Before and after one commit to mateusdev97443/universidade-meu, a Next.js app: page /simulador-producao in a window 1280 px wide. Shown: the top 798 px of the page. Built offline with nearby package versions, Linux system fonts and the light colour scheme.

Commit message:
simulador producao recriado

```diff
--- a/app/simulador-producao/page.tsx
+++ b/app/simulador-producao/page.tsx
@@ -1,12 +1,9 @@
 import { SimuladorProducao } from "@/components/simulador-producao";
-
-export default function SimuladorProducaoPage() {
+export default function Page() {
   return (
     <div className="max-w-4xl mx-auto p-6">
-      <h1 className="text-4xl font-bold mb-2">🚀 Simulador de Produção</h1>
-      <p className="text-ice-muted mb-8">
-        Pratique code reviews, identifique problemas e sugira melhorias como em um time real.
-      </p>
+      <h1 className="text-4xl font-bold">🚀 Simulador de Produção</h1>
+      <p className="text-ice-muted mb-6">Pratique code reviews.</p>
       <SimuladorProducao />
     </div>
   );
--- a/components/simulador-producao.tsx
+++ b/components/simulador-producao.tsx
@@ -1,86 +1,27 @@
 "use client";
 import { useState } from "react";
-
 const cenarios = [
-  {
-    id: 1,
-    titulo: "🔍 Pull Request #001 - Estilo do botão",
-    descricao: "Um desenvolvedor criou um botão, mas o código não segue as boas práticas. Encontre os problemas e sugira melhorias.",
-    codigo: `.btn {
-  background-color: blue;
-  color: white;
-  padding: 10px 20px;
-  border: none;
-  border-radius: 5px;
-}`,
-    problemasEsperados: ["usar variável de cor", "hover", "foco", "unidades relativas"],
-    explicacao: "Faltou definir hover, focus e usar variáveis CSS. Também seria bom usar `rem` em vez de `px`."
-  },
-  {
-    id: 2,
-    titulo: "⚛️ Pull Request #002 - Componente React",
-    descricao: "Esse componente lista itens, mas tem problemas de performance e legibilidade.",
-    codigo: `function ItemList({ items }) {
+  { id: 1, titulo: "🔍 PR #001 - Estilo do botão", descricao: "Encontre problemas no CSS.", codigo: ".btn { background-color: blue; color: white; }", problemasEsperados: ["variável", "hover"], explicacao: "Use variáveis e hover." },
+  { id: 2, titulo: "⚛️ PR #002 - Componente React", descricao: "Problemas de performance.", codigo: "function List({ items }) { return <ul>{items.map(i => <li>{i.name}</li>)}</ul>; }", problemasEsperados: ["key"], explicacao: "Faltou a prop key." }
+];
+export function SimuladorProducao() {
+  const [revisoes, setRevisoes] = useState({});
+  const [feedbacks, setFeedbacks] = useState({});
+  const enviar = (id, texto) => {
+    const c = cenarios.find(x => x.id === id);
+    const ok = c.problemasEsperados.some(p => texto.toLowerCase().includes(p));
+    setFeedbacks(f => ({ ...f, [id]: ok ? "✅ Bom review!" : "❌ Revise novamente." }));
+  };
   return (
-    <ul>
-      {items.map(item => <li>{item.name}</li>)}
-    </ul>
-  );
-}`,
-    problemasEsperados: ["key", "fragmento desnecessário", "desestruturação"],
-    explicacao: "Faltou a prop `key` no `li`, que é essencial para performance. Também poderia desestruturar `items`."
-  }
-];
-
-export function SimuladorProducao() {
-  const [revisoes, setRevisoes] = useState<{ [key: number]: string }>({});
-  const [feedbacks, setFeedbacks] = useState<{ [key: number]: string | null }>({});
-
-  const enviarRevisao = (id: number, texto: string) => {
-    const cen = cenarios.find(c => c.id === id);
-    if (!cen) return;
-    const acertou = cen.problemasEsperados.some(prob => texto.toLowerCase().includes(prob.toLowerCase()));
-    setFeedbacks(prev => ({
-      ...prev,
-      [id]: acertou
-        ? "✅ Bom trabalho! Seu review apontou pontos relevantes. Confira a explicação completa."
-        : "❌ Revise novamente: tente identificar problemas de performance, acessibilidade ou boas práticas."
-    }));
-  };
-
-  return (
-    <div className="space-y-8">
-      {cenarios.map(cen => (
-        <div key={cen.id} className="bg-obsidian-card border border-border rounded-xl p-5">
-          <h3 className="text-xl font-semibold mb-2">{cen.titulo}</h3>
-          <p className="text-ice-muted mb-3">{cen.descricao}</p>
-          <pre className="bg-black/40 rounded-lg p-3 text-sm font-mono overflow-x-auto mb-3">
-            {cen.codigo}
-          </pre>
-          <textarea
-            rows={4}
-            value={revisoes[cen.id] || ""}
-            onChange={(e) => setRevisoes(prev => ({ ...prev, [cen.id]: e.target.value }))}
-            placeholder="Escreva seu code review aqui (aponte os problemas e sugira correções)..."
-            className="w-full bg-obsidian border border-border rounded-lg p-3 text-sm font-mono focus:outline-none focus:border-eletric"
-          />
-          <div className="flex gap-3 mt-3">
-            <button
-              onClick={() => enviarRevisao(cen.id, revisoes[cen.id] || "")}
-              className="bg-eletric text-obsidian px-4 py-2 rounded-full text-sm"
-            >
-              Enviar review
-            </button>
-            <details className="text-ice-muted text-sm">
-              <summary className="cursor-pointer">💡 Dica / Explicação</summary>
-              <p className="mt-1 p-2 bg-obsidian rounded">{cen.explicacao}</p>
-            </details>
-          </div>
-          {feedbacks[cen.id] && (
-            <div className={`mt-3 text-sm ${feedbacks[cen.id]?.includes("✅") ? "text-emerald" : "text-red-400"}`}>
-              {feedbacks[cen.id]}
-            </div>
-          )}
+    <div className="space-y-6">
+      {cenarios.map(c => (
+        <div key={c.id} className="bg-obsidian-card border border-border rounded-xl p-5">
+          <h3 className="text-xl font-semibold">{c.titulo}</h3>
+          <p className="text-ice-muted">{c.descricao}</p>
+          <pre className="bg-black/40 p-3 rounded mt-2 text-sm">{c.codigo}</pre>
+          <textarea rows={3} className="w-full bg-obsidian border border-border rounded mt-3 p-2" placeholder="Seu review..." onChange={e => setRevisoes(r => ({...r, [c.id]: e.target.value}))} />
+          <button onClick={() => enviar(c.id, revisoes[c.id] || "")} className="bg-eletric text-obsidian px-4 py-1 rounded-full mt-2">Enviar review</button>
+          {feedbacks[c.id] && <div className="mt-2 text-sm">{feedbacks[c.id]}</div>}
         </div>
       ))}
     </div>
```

□ □ □ □ □

Restate the whole set of entries exactly.

Before and after one commit to mateusdev97443/universidade-meu, a Next.js app: page /simulador-producao in a window 1280 px wide. Shown: the top 798 px of the page. Built offline with nearby package versions, Linux system fonts and the light colour scheme.

Commit message:
simulador producao recriado

```diff
--- a/app/simulador-producao/page.tsx
+++ b/app/simulador-producao/page.tsx
@@ -1,12 +1,9 @@
 import { SimuladorProducao } from "@/components/simulador-producao";
-
-export default function SimuladorProducaoPage() {
+export default function Page() {
   return (
     <div className="max-w-4xl mx-auto p-6">
-      <h1 className="text-4xl font-bold mb-2">🚀 Simulador de Produção</h1>
-      <p className="text-ice-muted mb-8">
-        Pratique code reviews, identifique problemas e sugira melhorias como em um time real.
-      </p>
+      <h1 className="text-4xl font-bold">🚀 Simulador de Produção</h1>
+      <p className="text-ice-muted mb-6">Pratique code reviews.</p>
       <SimuladorProducao />
     </div>
   );
--- a/components/simulador-producao.tsx
+++ b/components/simulador-producao.tsx
@@ -1,86 +1,27 @@
 "use client";
 import { useState } from "react";
-
 const cenarios = [
-  {
-    id: 1,
-    titulo: "🔍 Pull Request #001 - Estilo do botão",
-    descricao: "Um desenvolvedor criou um botão, mas o código não segue as boas práticas. Encontre os problemas e sugira melhorias.",
-    codigo: `.btn {
-  background-color: blue;
-  color: white;
-  padding: 10px 20px;
-  border: none;
-  border-radius: 5px;
-}`,
-    problemasEsperados: ["usar variável de cor", "hover", "foco", "unidades relativas"],
-    explicacao: "Faltou definir hover, focus e usar variáveis CSS. Também seria bom usar `rem` em vez de `px`."
-  },
-  {
-    id: 2,
-    titulo: "⚛️ Pull Request #002 - Componente React",
-    descricao: "Esse componente lista itens, mas tem problemas de performance e legibilidade.",
-    codigo: `function ItemList({ items }) {
+  { id: 1, titulo: "🔍 PR #001 - Estilo do botão", descricao: "Encontre problemas no CSS.", codigo: ".btn { background-color: blue; color: white; }", problemasEsperados: ["variável", "hover"], explicacao: "Use variáveis e hover." },
+  { id: 2, titulo: "⚛️ PR #002 - Componente React", descricao: "Problemas de performance.", codigo: "function List({ items }) { return <ul>{items.map(i => <li>{i.name}</li>)}</ul>; }", problemasEsperados: ["key"], explicacao: "Faltou a prop key." }
+];
+export function SimuladorProducao() {
+  const [revisoes, setRevisoes] = useState({});
+  const [feedbacks, setFeedbacks] = useState({});
+  const enviar = (id, texto) => {
+    const c = cenarios.find(x => x.id === id);
+    const ok = c.problemasEsperados.some(p => texto.toLowerCase().includes(p));
+    setFeedbacks(f => ({ ...f, [id]: ok ? "✅ Bom review!" : "❌ Revise novamente." }));
+  };
   return (
-    <ul>
-      {items.map(item => <li>{item.name}</li>)}
-    </ul>
-  );
-}`,
-    problemasEsperados: ["key", "fragmento desnecessário", "desestruturação"],
-    explicacao: "Faltou a prop `key` no `li`, que é essencial para performance. Também poderia desestruturar `items`."
-  }
-];
-
-export function SimuladorProducao() {
-  const [revisoes, setRevisoes] = useState<{ [key: number]: string }>({});
-  const [feedbacks, setFeedbacks] = useState<{ [key: number]: string | null }>({});
-
-  const enviarRevisao = (id: number, texto: string) => {
-    const cen = cenarios.find(c => c.id === id);
-    if (!cen) return;
-    const acertou = cen.problemasEsperados.some(prob => texto.toLowerCase().includes(prob.toLowerCase()));
-    setFeedbacks(prev => ({
-      ...prev,
-      [id]: acertou
-        ? "✅ Bom trabalho! Seu review apontou pontos relevantes. Confira a explicação completa."
-        : "❌ Revise novamente: tente identificar problemas de performance, acessibilidade ou boas práticas."
-    }));
-  };
-
-  return (
-    <div className="space-y-8">
-      {cenarios.map(cen => (
-        <div key={cen.id} className="bg-obsidian-card border border-border rounded-xl p-5">
-          <h3 className="text-xl font-semibold mb-2">{cen.titulo}</h3>
-          <p className="text-ice-muted mb-3">{cen.descricao}</p>
-          <pre className="bg-black/40 rounded-lg p-3 text-sm font-mono overflow-x-auto mb-3">
-            {cen.codigo}
-          </pre>
-          <textarea
-            rows={4}
-            value={revisoes[cen.id] || ""}
-            onChange={(e) => setRevisoes(prev => ({ ...prev, [cen.id]: e.target.value }))}
-            placeholder="Escreva seu code review aqui (aponte os problemas e sugira correções)..."
-            className="w-full bg-obsidian border border-border rounded-lg p-3 text-sm font-mono focus:outline-none focus:border-eletric"
-          />
-          <div className="flex gap-3 mt-3">
-            <button
-              onClick={() => enviarRevisao(cen.id, revisoes[cen.id] || "")}
-              className="bg-eletric text-obsidian px-4 py-2 rounded-full text-sm"
-            >
-              Enviar review
-            </button>
-            <details className="text-ice-muted text-sm">
-              <summary className="cursor-pointer">💡 Dica / Explicação</summary>
-              <p className="mt-1 p-2 bg-obsidian rounded">{cen.explicacao}</p>
-            </details>
-          </div>
-          {feedbacks[cen.id] && (
-            <div className={`mt-3 text-sm ${feedbacks[cen.id]?.includes("✅") ? "text-emerald" : "text-red-400"}`}>
-              {feedbacks[cen.id]}
-            </div>
-          )}
+    <div className="space-y-6">
+      {cenarios.map(c => (
+        <div key={c.id} className="bg-obsidian-card border border-border rounded-xl p-5">
+          <h3 className="text-xl font-semibold">{c.titulo}</h3>
+          <p className="text-ice-muted">{c.descricao}</p>
+          <pre className="bg-black/40 p-3 rounded mt-2 text-sm">{c.codigo}</pre>
+          <textarea rows={3} className="w-full bg-obsidian border border-border rounded mt-3 p-2" placeholder="Seu review..." onChange={e => setRevisoes(r => ({...r, [c.id]: e.target.value}))} />
+          <button onClick={() => enviar(c.id, revisoes[c.id] || "")} className="bg-eletric text-obsidian px-4 py-1 rounded-full mt-2">Enviar review</button>
+          {feedbacks[c.id] && <div className="mt-2 text-sm">{feedbacks[c.id]}</div>}
         </div>
       ))}
     </div>
```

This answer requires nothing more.